• [EXERCISE INSTRUCTIONS]: State how many lines in these records contain the word "https", and nothing else.

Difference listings
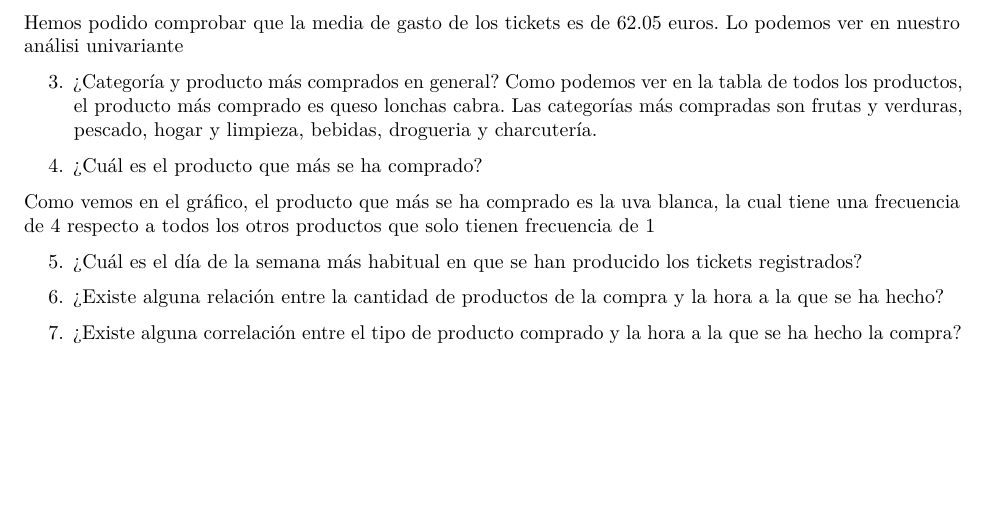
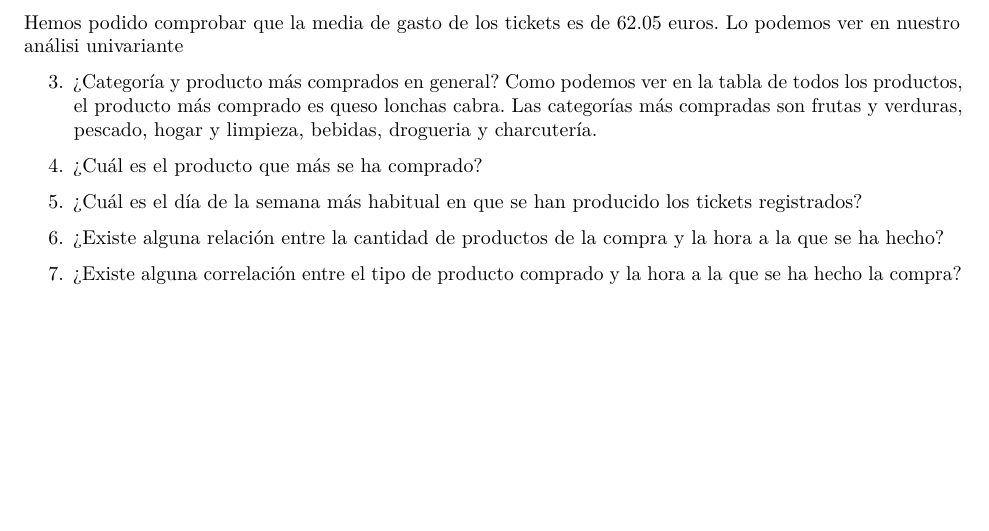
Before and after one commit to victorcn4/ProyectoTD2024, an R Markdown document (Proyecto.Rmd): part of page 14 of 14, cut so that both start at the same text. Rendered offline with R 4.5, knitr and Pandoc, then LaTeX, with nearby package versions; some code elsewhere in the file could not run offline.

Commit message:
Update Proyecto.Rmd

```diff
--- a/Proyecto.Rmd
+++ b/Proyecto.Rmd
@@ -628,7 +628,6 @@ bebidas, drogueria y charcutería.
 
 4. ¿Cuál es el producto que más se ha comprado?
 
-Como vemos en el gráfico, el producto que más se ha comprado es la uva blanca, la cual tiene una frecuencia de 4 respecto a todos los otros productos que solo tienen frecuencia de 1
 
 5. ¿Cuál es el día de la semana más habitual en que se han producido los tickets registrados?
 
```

* * *

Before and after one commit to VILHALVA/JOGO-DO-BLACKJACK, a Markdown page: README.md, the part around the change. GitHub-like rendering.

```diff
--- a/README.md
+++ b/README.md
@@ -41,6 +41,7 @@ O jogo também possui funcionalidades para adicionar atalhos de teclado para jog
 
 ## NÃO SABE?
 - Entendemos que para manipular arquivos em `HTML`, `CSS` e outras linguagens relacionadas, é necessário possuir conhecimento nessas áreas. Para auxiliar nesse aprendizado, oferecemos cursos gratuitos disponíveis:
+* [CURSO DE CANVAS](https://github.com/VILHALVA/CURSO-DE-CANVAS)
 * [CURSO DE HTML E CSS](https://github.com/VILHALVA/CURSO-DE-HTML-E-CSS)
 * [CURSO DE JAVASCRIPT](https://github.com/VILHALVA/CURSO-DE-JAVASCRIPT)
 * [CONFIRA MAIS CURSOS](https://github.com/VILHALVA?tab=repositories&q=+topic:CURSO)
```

...

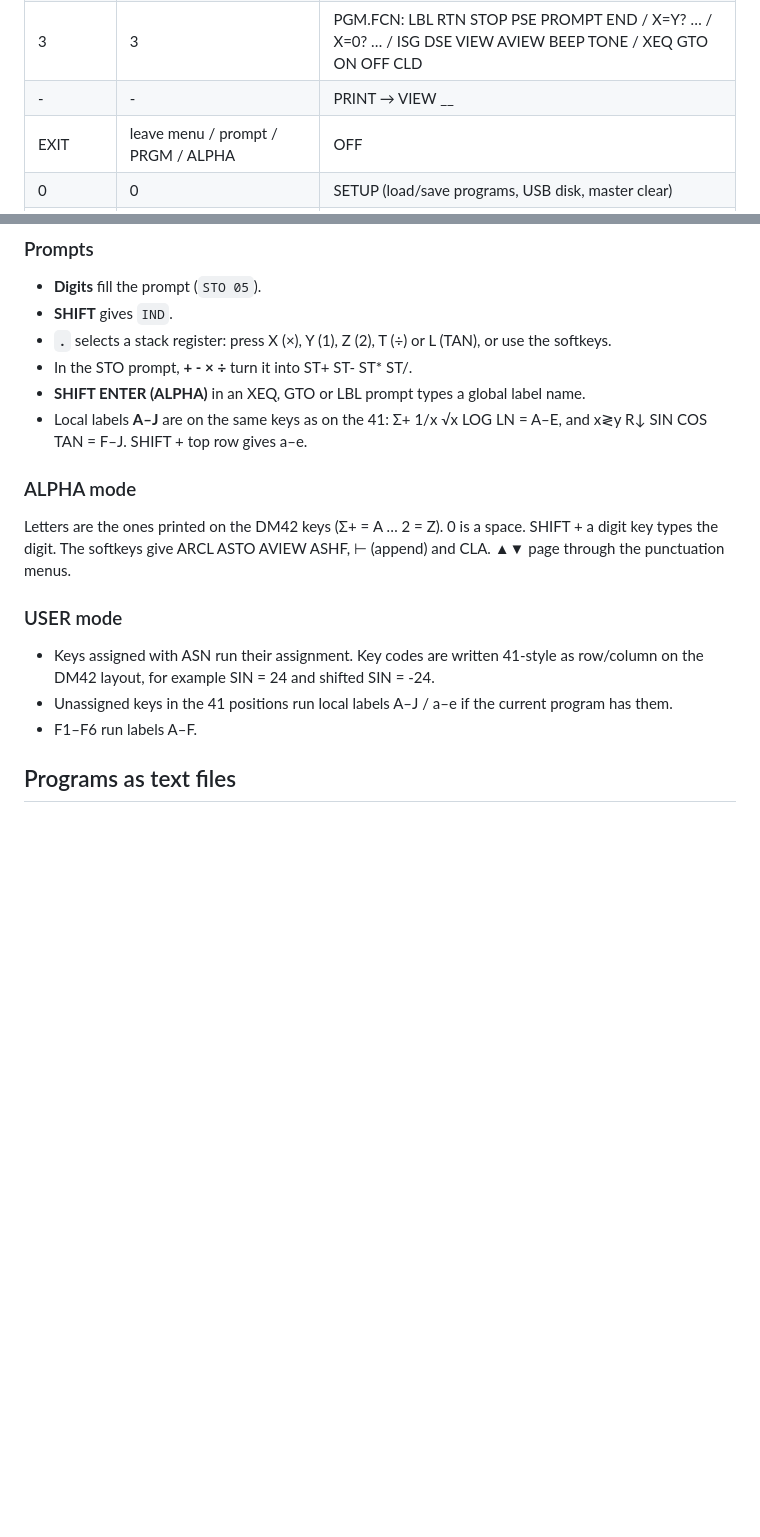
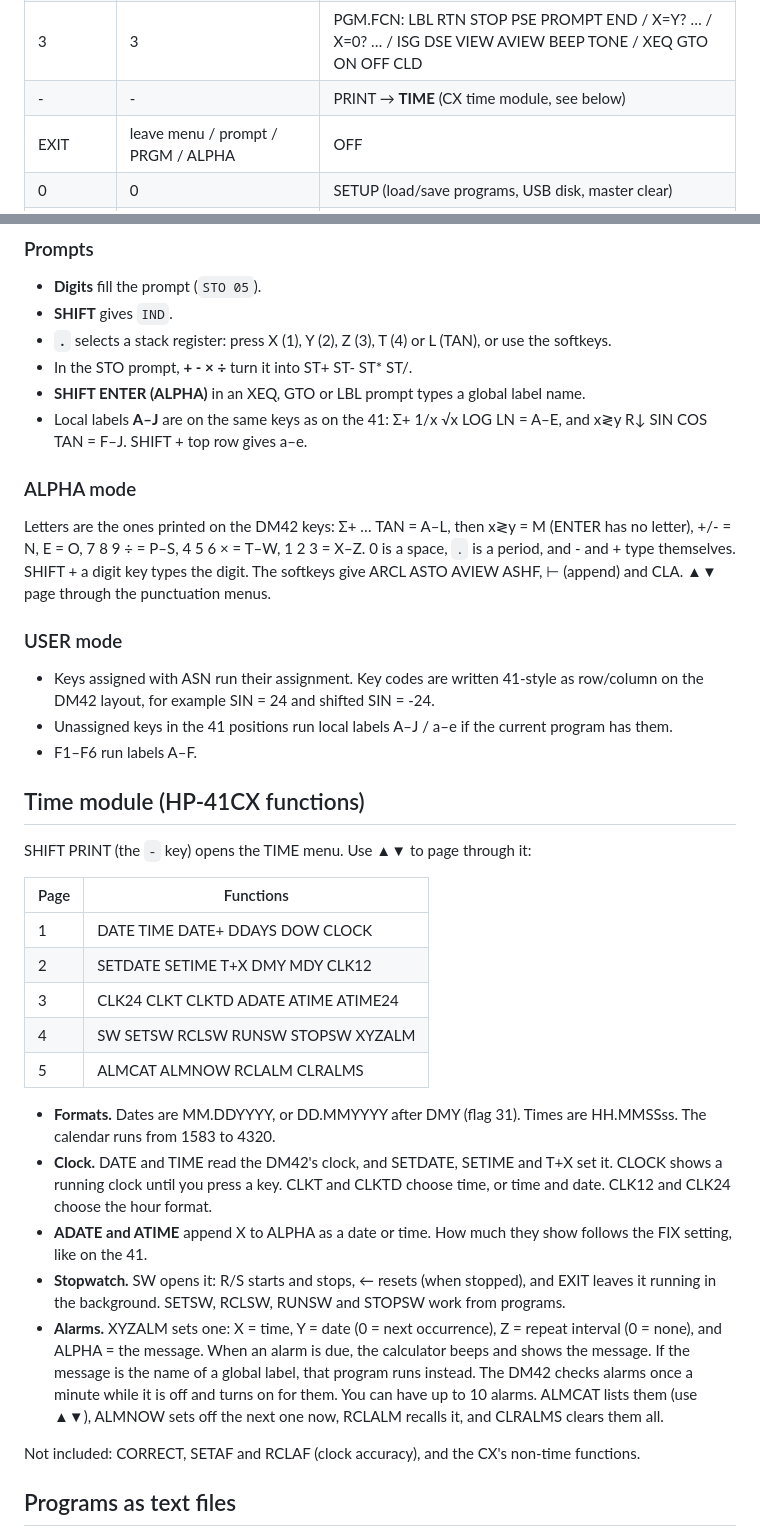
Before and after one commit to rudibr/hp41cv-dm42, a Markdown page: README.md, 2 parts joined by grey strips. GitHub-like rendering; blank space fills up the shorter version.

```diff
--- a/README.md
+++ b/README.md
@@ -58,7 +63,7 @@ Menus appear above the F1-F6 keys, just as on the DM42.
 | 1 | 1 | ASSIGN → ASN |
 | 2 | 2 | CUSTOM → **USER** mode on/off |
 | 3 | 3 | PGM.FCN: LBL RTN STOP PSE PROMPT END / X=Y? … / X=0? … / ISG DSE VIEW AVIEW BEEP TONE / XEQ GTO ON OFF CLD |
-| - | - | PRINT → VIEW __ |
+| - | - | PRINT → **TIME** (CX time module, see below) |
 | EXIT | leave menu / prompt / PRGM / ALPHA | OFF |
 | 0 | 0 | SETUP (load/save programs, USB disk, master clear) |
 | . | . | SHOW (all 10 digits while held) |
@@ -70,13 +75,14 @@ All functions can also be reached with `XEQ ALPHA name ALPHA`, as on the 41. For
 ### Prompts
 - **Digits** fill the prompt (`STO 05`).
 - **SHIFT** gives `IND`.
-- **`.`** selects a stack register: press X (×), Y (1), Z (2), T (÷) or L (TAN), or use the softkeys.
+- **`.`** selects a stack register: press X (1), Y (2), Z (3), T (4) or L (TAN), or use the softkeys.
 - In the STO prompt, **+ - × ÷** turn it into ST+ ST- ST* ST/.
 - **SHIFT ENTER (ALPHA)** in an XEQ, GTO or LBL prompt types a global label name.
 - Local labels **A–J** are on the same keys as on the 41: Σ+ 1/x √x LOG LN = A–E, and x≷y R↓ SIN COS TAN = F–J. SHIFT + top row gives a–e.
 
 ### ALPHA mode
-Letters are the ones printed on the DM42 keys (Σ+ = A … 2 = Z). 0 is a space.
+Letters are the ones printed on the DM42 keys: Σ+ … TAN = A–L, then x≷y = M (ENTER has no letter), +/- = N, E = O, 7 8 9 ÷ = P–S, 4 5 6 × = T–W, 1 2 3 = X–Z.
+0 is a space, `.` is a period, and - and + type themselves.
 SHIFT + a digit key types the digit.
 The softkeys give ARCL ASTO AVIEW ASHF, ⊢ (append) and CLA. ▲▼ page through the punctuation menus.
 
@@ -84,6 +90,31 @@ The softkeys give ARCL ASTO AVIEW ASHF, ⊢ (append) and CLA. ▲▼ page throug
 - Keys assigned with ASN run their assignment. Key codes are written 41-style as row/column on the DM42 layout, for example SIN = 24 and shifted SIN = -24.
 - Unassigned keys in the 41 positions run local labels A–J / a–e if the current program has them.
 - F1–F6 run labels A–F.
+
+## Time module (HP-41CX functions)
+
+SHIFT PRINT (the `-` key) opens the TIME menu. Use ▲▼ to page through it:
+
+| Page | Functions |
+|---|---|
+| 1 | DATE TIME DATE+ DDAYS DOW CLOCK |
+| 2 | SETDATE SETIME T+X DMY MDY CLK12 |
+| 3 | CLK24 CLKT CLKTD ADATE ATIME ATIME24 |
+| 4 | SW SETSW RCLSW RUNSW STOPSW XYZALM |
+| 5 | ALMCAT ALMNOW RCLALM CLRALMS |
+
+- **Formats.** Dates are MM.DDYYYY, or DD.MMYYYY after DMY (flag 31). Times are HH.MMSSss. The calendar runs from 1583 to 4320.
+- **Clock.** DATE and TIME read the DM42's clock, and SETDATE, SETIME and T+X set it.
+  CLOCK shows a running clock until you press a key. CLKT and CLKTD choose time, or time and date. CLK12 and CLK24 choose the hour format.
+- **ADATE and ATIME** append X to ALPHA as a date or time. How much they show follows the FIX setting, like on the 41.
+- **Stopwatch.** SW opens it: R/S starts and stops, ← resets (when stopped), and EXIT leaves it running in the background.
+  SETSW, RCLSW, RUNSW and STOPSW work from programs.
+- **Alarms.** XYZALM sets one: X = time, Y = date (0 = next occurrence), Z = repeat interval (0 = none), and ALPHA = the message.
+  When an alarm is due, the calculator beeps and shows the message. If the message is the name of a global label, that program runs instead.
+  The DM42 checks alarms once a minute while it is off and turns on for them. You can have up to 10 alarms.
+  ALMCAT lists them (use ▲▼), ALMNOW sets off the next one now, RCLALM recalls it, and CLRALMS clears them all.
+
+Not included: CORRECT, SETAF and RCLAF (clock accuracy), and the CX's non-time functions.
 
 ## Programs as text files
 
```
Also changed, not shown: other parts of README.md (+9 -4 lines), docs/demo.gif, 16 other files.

• [SOLUTION]: 4